I was officiailly Voter No. 1 in my precinct. Even at 7 AM, there was a queue heading out the door. Young ones, old ones, various persuasions. The people who got to the polls early had giant smiles on their face. They longed to communicate their ecstacy to their brethren. This Kerry vote, apparently, was the new zen. Forego your moring jog and cast thy ballot. Better than the morning newspaper and coffee routine, better even than morning sex.
The people I talked with were prepared to commit representative revolution. And they were all ten minutes early. One woman panicked when she discovered that her name wasn’t on the roster. Would her vote count? Would they take that away? She had recently moved and was prepared to go back to her old neighborhood to vote, if necessary. The needs of her job could wait.
I chatted with a poll worker and he said that this was the largest crowd he’d seen in eight years. I asked him if it was going to be a busy day. “Well, you get the morning crowd before work. But this is a big crowd.”
I came back later, and the line was longer at 7:30. Had these people gone through the Tolstoy-length voter information packet in toto? Well, yes and no. “I only vote for the props I feel passionate about. I’m really here for Kerry,” said one of my neighbors. A man told me that he had holed himself up over the weekend and was prepared to incinerate the expensive campaign literature that had been lodged under his doorstep. “Those fuckers don’t know when to quit,” he said. “There oughta be a law.” I knew what he meant. I’d received five automated voicemails the night before that I’d quickly erased.
A young lady of twenty was passing out pamphlets for a supervisor in front of my polling place. I told her that she was less than 100 feet away from the polling place and that current laws prohibited dissemination of campaign literature. She pointed to the door. I pointed to the clearly marked sign that laid down the limit. “Do you really want to be as bad as the bad guys?” I asked. Across the street, an unshaven foirtysomthing man popped his head out of his window and boomed a sterner warning.
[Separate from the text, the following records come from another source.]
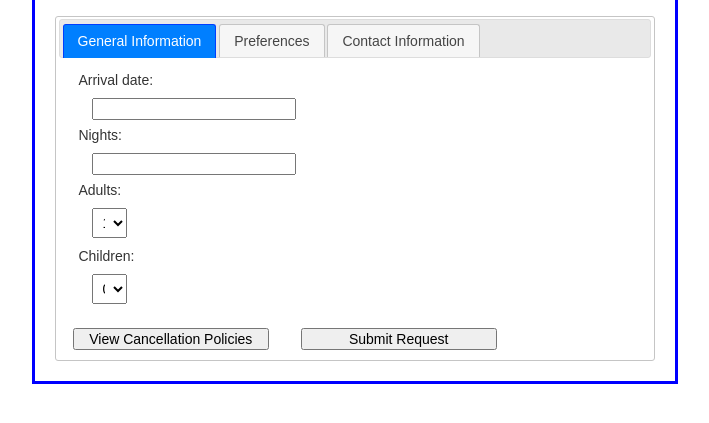
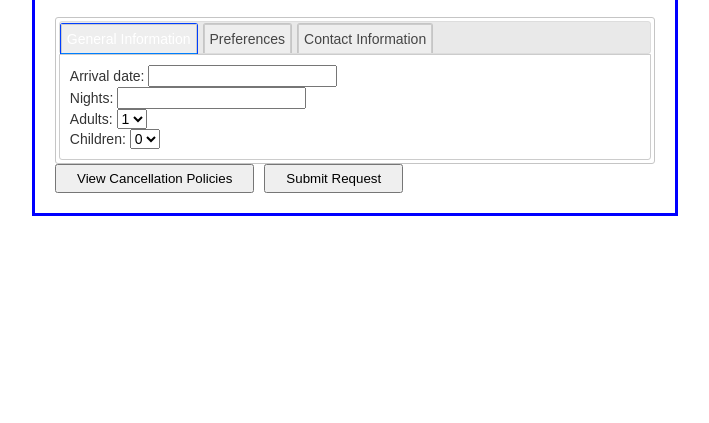
Before and after one commit to krmbt72/activity-10, a plain HTML site: page Activity10_Widget/index.html in a window 1280 px wide. Shown: the part 77-500 px from the top of the page, without its empty margins (285-994 px from the left). Drawn offline with nearby package versions, Linux system fonts and the light colour scheme.

Commit message:
fixed
preferences, and other things fixed

```diff
--- a/Activity10_Widget/index.html
+++ b/Activity10_Widget/index.html
@@ -12,7 +12,7 @@
 <body>
 <main>
     <h1>Reservation Request</h1>
-    <form id="reservation_form">
+    <div id="tabs">
         <ul>
             <li><a href="#general-info">General Information</a></li>
             <li><a href="#preferences">Preferences</a></li>
@@ -20,47 +20,51 @@
         </ul>
         <div id="general-info">
             <label for="arrival_date">Arrival date:</label>
-            <input type="text" id="arrival_date" name="arrival_date" required>
+            <input type="text" id="arrival_date" name="arrival_date" required><br>
             <label for="nights">Nights:</label>
-            <input type="number" id="nights" name="nights" required>
+            <input type="number" id="nights" name="nights" required><br>
             <label for="adults">Adults:</label>
             <select id="adults" name="adults">
                 <option value="1">1</option>
                 <option value="2">2</option>
                 <option value="3">3</option>
                 <option value="4">4</option>
-            </select>
+            </select><br>
             <label for="children">Children:</label>
             <select id="children" name="children">
                 <option value="0">0</option>
                 <option value="1">1</option>
                 <option value="2">2</option>
                 <option value="3">3</option>
-            </select>
+            </select><br>
         </div>
         <div id="preferences">
             <label>Room type:</label>
+            <br>
             <input type="radio" name="room_type" value="Standard" checked> Standard
+            <br>
             <input type="radio" name="room_type" value="Business"> Business
+            <br>
             <input type="radio" name="room_type" value="Suite"> Suite
-            <label>Bed type:</label>
-            <input type="radio" name="bed_type" value="King" checked> King
-            <input type="radio" name="bed_type" value="Double"> Double
         </div>
         <div id="contact-info">
             <label for="name">Name:</label>
             <input type="text" id="name" name="name" required>
+            <br>
             <label for="email">Email:</label>
             <input type="email" id="email" name="email" required>
+            <br>
             <label for="phone">Phone:</label>
             <input type="text" id="phone" name="phone" required>
         </div>
-        <input type="button" value="View Cancellation Policies" id="view_policies">
-        <input type="submit" value="Submit Request">
-    </form>
-    <div id="dialog" title="Cancellation Policies" style="display: none;">
-        <p>Notification of cancellation must be received three days prior to the scheduled arrival date...</p>
+    </div>
+    <div class="buttons">
+        <button id="view_policies">View Cancellation Policies</button>
+        <button type="submit" id="submit_request">Submit Request</button>
     </div>
 </main>
+<div id="dialog" title="Cancellation Policies" style="display: none;">
+    <p>Notification of cancellation must be received three days prior to the scheduled arrival date...</p>
+</div>
 </body>
 </html>
--- a/Activity10_Widget/main.css
+++ b/Activity10_Widget/main.css
@@ -1,75 +1,60 @@
-
-
-
 body {
     font-family: Arial, Helvetica, sans-serif;
-    font-size: 14px;  /* Önerilen font boyutu */
+    font-size: 14px;
     background-color: white;
     margin: 0 auto;
     width: 600px;
     border: 3px solid blue;
     padding: 20px;
 }
-fieldset {
-    border: 1px solid #ccc;
-    margin-top: 1em;
-    padding: 10px;
-}
-legend {
-    color: blue;
-    font-weight: bold;
-    margin-bottom: 10px;
+
+#tabs {
+    margin-top: 20px;
 }
 
-label {
-    display: block;
-    margin-bottom: 10px;
+#tabs ul {
+    margin: 0;
+    padding: 0;
+    list-style-type: none;
 }
-input[type="text"],
-input[type="number"],
-input, select {
-    margin-left: 1em;
-    margin-right: 1em;
-    margin-bottom: .5em;
-}
-select {
-    width: 95%;
-    padding: 5px;
-    margin-bottom: 10px;
-}
-input[type="radio"],
-input[type="checkbox"] {
+
+#tabs li {
+    display: inline;
     margin-right: 5px;
 }
-input {
-    width: 14em;
-}
-input.left {
-	width: 1em;
-	padding-left: 0;
+
+#tabs a {
+    text-decoration: none;
+    padding: 5px;
+    border: 1px solid #ccc;
+    border-bottom: none;
+    background-color: #eee;
 }
 
-input.last {
-	margin-bottom: 1em;
-}
-#adults, #children {
-	width: 35px;
-}
-#smoking {
-	width: 1em;
-	margin-left: 0;
+#tabs a:hover {
+    background-color: #f9f9f9;
 }
 
-#policies,
-#submit {
-    display: block;
-    width: auto;
+#tabs a:focus, #tabs a:active {
+    background-color: #46538e;
+}
+
+#tabs div {
+    border: 1px solid #ccc;
+    padding: 10px;
+    background-color: #fff;
+}
+
+#dialog p {
+    font-size: 85%;
+}
+.buttons {
+    display: flex;
+    align-items: flex-start;
+    gap: 10px;
+}
+
+button {
+    margin: 0;
     padding: 5px 20px;
-    margin-top: 20px;
 }
-#dialog p {
-	font-size: 85%;
-}
-span {
-	color: red;
-}
--- a/Activity10_Widget/reservation.js
+++ b/Activity10_Widget/reservation.js
@@ -1,4 +1,5 @@
 $(document).ready(function() {
+    $("#tabs").tabs();
     // Datepicker Initialization
     $("#arrival_date").datepicker({
         minDate: new Date(), // Disallow past dates
```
The young lady ambled down the street, but anyone could see that she’d be there all day.
When I fed my ballots into the machine, there was another young lady with a video camera who captured my efforts to simultaneously hold onto my morning cup of coffee and tear the receipts from the top of the sheets. I could have pointed out to her that she needed a release. But I kept silent. Like the others, this race had emboldened her to shoot a spontaneous documentary. Of what, who knew? Did she foresee another battle in Florida? Was this B-roll for a nonfictional narrative that no one could predict?
If there was any consolation about 2000’s Florida fiasco, it was this: the sham had reminded everyone how important it was to vote. It had awakened the dormant democratic pulse. And even if King George ascends to the throne again, I know that this time it won’t go down without a fight.